Data for processing Block Start

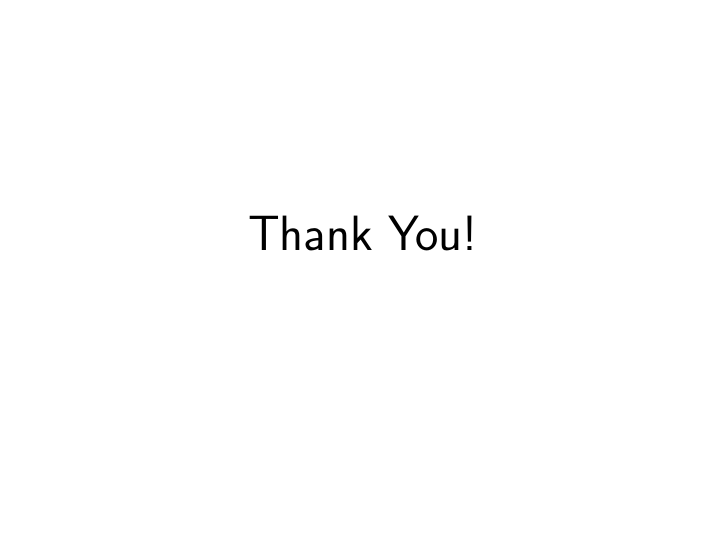
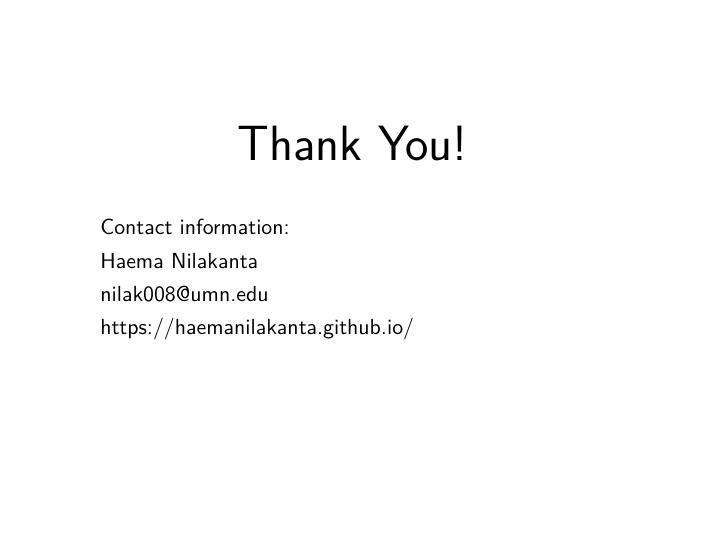
Before and after one commit to rnorthconference/2020Talks, an R Markdown document (Nilakanta/BeingBilingual_noRth_2020.Rmd): page 22 of 22. The pictures show the output file Nilakanta/BeingBilingual_noRth_2020.pdf that the author committed with the source.

Commit message:
Add files via upload

```diff
--- a/Nilakanta/BeingBilingual_noRth_2020.Rmd
+++ b/Nilakanta/BeingBilingual_noRth_2020.Rmd
@@ -214,3 +214,11 @@ Run through example if time permits
 \centering
 \Huge
 Thank You!
+ \bigskip
+\normalsize
+\begin{itemize}
+  \item[] Contact information:
+  \item[] Haema Nilakanta
+  \item[] nilak008@umn.edu
+  \item[] https://haemanilakanta.github.io/
+\end{itemize}
```
Also changed, not shown: Nilakanta/BeingBilingual_noRth_2020.pdf.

Data for processing Block End

Task
Please return the lines above exactly, with the pictures omitted.

Response to the exercise
Before and after one commit to rnorthconference/2020Talks, an R Markdown document (Nilakanta/BeingBilingual_noRth_2020.Rmd): page 22 of 22. The pictures show the output file Nilakanta/BeingBilingual_noRth_2020.pdf that the author committed with the source.

Commit message:
Add files via upload

```diff
--- a/Nilakanta/BeingBilingual_noRth_2020.Rmd
+++ b/Nilakanta/BeingBilingual_noRth_2020.Rmd
@@ -214,3 +214,11 @@ Run through example if time permits
 \centering
 \Huge
 Thank You!
+ \bigskip
+\normalsize
+\begin{itemize}
+  \item[] Contact information:
+  \item[] Haema Nilakanta
+  \item[] nilak008@umn.edu
+  \item[] https://haemanilakanta.github.io/
+\end{itemize}
```
Also changed, not shown: Nilakanta/BeingBilingual_noRth_2020.pdf.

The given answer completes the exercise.